→ Supplied entries
===============

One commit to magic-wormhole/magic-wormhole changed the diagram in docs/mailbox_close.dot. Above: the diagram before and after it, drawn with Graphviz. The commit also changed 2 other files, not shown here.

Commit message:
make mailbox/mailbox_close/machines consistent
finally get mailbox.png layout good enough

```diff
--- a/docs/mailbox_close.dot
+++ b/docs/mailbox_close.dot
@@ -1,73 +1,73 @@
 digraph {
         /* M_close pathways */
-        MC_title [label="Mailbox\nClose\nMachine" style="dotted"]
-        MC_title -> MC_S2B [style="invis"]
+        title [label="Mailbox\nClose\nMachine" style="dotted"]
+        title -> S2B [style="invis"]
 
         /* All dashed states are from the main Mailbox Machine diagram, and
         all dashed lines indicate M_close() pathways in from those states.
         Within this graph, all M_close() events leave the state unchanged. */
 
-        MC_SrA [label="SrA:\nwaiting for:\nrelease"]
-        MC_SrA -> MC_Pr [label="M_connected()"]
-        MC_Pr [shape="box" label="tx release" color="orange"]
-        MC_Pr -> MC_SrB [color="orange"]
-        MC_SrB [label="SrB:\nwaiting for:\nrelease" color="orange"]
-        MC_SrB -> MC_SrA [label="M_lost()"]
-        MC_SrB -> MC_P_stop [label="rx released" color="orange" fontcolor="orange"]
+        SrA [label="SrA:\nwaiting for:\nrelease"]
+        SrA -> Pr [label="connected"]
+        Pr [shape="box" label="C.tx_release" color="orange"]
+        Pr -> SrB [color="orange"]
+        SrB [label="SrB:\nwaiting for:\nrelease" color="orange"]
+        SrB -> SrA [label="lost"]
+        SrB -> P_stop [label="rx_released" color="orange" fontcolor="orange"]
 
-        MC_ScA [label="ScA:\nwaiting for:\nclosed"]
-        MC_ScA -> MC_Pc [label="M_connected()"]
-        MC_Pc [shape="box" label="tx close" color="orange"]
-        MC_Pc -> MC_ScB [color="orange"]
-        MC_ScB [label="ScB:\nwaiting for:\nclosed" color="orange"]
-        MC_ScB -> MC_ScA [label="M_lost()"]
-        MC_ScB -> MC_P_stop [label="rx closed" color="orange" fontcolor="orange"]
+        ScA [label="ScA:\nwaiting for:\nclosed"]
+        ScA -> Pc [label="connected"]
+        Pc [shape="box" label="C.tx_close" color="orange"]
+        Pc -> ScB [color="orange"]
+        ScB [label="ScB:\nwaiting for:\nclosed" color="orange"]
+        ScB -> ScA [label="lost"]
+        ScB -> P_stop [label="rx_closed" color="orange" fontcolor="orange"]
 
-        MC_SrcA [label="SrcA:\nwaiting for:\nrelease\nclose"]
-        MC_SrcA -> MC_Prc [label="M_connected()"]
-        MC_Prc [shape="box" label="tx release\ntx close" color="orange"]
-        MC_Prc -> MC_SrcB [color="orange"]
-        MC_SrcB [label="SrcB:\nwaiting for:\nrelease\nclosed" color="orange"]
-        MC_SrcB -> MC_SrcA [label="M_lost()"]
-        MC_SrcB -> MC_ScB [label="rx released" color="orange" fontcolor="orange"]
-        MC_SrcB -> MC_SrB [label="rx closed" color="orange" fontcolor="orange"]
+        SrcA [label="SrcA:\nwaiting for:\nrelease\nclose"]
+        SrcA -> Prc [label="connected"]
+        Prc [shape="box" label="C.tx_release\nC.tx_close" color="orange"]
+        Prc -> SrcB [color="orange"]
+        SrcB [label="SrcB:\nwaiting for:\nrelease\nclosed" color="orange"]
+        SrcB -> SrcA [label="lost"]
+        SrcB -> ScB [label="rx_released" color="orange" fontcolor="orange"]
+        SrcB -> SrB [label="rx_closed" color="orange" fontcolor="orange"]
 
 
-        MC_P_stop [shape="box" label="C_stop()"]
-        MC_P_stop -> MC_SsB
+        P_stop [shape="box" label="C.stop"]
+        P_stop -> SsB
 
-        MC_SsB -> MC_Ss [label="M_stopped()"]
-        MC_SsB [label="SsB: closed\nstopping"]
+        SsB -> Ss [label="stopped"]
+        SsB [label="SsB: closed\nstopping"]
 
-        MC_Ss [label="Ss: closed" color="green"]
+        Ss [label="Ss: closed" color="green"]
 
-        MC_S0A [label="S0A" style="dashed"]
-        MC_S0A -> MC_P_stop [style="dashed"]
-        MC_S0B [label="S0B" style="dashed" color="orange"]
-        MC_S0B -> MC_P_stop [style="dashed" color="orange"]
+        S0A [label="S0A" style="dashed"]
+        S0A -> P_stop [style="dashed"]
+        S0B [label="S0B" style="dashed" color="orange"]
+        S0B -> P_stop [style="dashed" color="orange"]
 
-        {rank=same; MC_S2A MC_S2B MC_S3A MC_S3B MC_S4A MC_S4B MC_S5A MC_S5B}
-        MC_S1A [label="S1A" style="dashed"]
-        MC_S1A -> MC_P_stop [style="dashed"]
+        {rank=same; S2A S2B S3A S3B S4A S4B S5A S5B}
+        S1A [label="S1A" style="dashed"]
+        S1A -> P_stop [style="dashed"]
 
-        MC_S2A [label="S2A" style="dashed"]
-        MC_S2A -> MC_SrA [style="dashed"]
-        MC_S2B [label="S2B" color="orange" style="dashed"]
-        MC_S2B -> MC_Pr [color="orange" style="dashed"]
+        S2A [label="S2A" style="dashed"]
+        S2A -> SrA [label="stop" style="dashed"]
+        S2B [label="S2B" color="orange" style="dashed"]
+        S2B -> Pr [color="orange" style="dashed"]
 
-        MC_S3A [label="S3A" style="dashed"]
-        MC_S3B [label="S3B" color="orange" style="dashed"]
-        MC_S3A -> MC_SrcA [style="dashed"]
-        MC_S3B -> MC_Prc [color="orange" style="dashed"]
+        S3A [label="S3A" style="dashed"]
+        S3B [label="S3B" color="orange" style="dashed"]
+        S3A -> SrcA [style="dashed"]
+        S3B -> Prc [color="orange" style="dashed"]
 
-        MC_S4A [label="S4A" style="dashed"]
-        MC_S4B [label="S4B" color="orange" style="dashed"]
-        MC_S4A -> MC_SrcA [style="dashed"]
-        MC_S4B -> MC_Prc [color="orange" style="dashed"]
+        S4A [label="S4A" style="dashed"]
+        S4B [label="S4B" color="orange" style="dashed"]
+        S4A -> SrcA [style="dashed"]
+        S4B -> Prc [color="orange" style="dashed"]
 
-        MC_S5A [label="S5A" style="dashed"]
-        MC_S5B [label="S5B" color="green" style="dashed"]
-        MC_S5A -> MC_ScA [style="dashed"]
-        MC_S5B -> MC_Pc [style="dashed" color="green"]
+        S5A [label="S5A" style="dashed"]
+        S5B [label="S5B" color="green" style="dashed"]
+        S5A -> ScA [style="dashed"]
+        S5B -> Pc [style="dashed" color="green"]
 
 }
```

===============

→ What needs to be done
Please output every record, keeping each line exact.

→ Answer for this exercise
One commit to magic-wormhole/magic-wormhole changed the diagram in docs/mailbox_close.dot. Above: the diagram before and after it, drawn with Graphviz. The commit also changed 2 other files, not shown here.

Commit message:
make mailbox/mailbox_close/machines consistent
finally get mailbox.png layout good enough

```diff
--- a/docs/mailbox_close.dot
+++ b/docs/mailbox_close.dot
@@ -1,73 +1,73 @@
 digraph {
         /* M_close pathways */
-        MC_title [label="Mailbox\nClose\nMachine" style="dotted"]
-        MC_title -> MC_S2B [style="invis"]
+        title [label="Mailbox\nClose\nMachine" style="dotted"]
+        title -> S2B [style="invis"]
 
         /* All dashed states are from the main Mailbox Machine diagram, and
         all dashed lines indicate M_close() pathways in from those states.
         Within this graph, all M_close() events leave the state unchanged. */
 
-        MC_SrA [label="SrA:\nwaiting for:\nrelease"]
-        MC_SrA -> MC_Pr [label="M_connected()"]
-        MC_Pr [shape="box" label="tx release" color="orange"]
-        MC_Pr -> MC_SrB [color="orange"]
-        MC_SrB [label="SrB:\nwaiting for:\nrelease" color="orange"]
-        MC_SrB -> MC_SrA [label="M_lost()"]
-        MC_SrB -> MC_P_stop [label="rx released" color="orange" fontcolor="orange"]
+        SrA [label="SrA:\nwaiting for:\nrelease"]
+        SrA -> Pr [label="connected"]
+        Pr [shape="box" label="C.tx_release" color="orange"]
+        Pr -> SrB [color="orange"]
+        SrB [label="SrB:\nwaiting for:\nrelease" color="orange"]
+        SrB -> SrA [label="lost"]
+        SrB -> P_stop [label="rx_released" color="orange" fontcolor="orange"]
 
-        MC_ScA [label="ScA:\nwaiting for:\nclosed"]
-        MC_ScA -> MC_Pc [label="M_connected()"]
-        MC_Pc [shape="box" label="tx close" color="orange"]
-        MC_Pc -> MC_ScB [color="orange"]
-        MC_ScB [label="ScB:\nwaiting for:\nclosed" color="orange"]
-        MC_ScB -> MC_ScA [label="M_lost()"]
-        MC_ScB -> MC_P_stop [label="rx closed" color="orange" fontcolor="orange"]
+        ScA [label="ScA:\nwaiting for:\nclosed"]
+        ScA -> Pc [label="connected"]
+        Pc [shape="box" label="C.tx_close" color="orange"]
+        Pc -> ScB [color="orange"]
+        ScB [label="ScB:\nwaiting for:\nclosed" color="orange"]
+        ScB -> ScA [label="lost"]
+        ScB -> P_stop [label="rx_closed" color="orange" fontcolor="orange"]
 
-        MC_SrcA [label="SrcA:\nwaiting for:\nrelease\nclose"]
-        MC_SrcA -> MC_Prc [label="M_connected()"]
-        MC_Prc [shape="box" label="tx release\ntx close" color="orange"]
-        MC_Prc -> MC_SrcB [color="orange"]
-        MC_SrcB [label="SrcB:\nwaiting for:\nrelease\nclosed" color="orange"]
-        MC_SrcB -> MC_SrcA [label="M_lost()"]
-        MC_SrcB -> MC_ScB [label="rx released" color="orange" fontcolor="orange"]
-        MC_SrcB -> MC_SrB [label="rx closed" color="orange" fontcolor="orange"]
+        SrcA [label="SrcA:\nwaiting for:\nrelease\nclose"]
+        SrcA -> Prc [label="connected"]
+        Prc [shape="box" label="C.tx_release\nC.tx_close" color="orange"]
+        Prc -> SrcB [color="orange"]
+        SrcB [label="SrcB:\nwaiting for:\nrelease\nclosed" color="orange"]
+        SrcB -> SrcA [label="lost"]
+        SrcB -> ScB [label="rx_released" color="orange" fontcolor="orange"]
+        SrcB -> SrB [label="rx_closed" color="orange" fontcolor="orange"]
 
 
-        MC_P_stop [shape="box" label="C_stop()"]
-        MC_P_stop -> MC_SsB
+        P_stop [shape="box" label="C.stop"]
+        P_stop -> SsB
 
-        MC_SsB -> MC_Ss [label="M_stopped()"]
-        MC_SsB [label="SsB: closed\nstopping"]
+        SsB -> Ss [label="stopped"]
+        SsB [label="SsB: closed\nstopping"]
 
-        MC_Ss [label="Ss: closed" color="green"]
+        Ss [label="Ss: closed" color="green"]
 
-        MC_S0A [label="S0A" style="dashed"]
-        MC_S0A -> MC_P_stop [style="dashed"]
-        MC_S0B [label="S0B" style="dashed" color="orange"]
-        MC_S0B -> MC_P_stop [style="dashed" color="orange"]
+        S0A [label="S0A" style="dashed"]
+        S0A -> P_stop [style="dashed"]
+        S0B [label="S0B" style="dashed" color="orange"]
+        S0B -> P_stop [style="dashed" color="orange"]
 
-        {rank=same; MC_S2A MC_S2B MC_S3A MC_S3B MC_S4A MC_S4B MC_S5A MC_S5B}
-        MC_S1A [label="S1A" style="dashed"]
-        MC_S1A -> MC_P_stop [style="dashed"]
+        {rank=same; S2A S2B S3A S3B S4A S4B S5A S5B}
+        S1A [label="S1A" style="dashed"]
+        S1A -> P_stop [style="dashed"]
 
-        MC_S2A [label="S2A" style="dashed"]
-        MC_S2A -> MC_SrA [style="dashed"]
-        MC_S2B [label="S2B" color="orange" style="dashed"]
-        MC_S2B -> MC_Pr [color="orange" style="dashed"]
+        S2A [label="S2A" style="dashed"]
+        S2A -> SrA [label="stop" style="dashed"]
+        S2B [label="S2B" color="orange" style="dashed"]
+        S2B -> Pr [color="orange" style="dashed"]
 
-        MC_S3A [label="S3A" style="dashed"]
-        MC_S3B [label="S3B" color="orange" style="dashed"]
-        MC_S3A -> MC_SrcA [style="dashed"]
-        MC_S3B -> MC_Prc [color="orange" style="dashed"]
+        S3A [label="S3A" style="dashed"]
+        S3B [label="S3B" color="orange" style="dashed"]
+        S3A -> SrcA [style="dashed"]
+        S3B -> Prc [color="orange" style="dashed"]
 
-        MC_S4A [label="S4A" style="dashed"]
-        MC_S4B [label="S4B" color="orange" style="dashed"]
-        MC_S4A -> MC_SrcA [style="dashed"]
-        MC_S4B -> MC_Prc [color="orange" style="dashed"]
+        S4A [label="S4A" style="dashed"]
+        S4B [label="S4B" color="orange" style="dashed"]
+        S4A -> SrcA [style="dashed"]
+        S4B -> Prc [color="orange" style="dashed"]
 
-        MC_S5A [label="S5A" style="dashed"]
-        MC_S5B [label="S5B" color="green" style="dashed"]
-        MC_S5A -> MC_ScA [style="dashed"]
-        MC_S5B -> MC_Pc [style="dashed" color="green"]
+        S5A [label="S5A" style="dashed"]
+        S5B [label="S5B" color="green" style="dashed"]
+        S5A -> ScA [style="dashed"]
+        S5B -> Pc [style="dashed" color="green"]
 
 }
```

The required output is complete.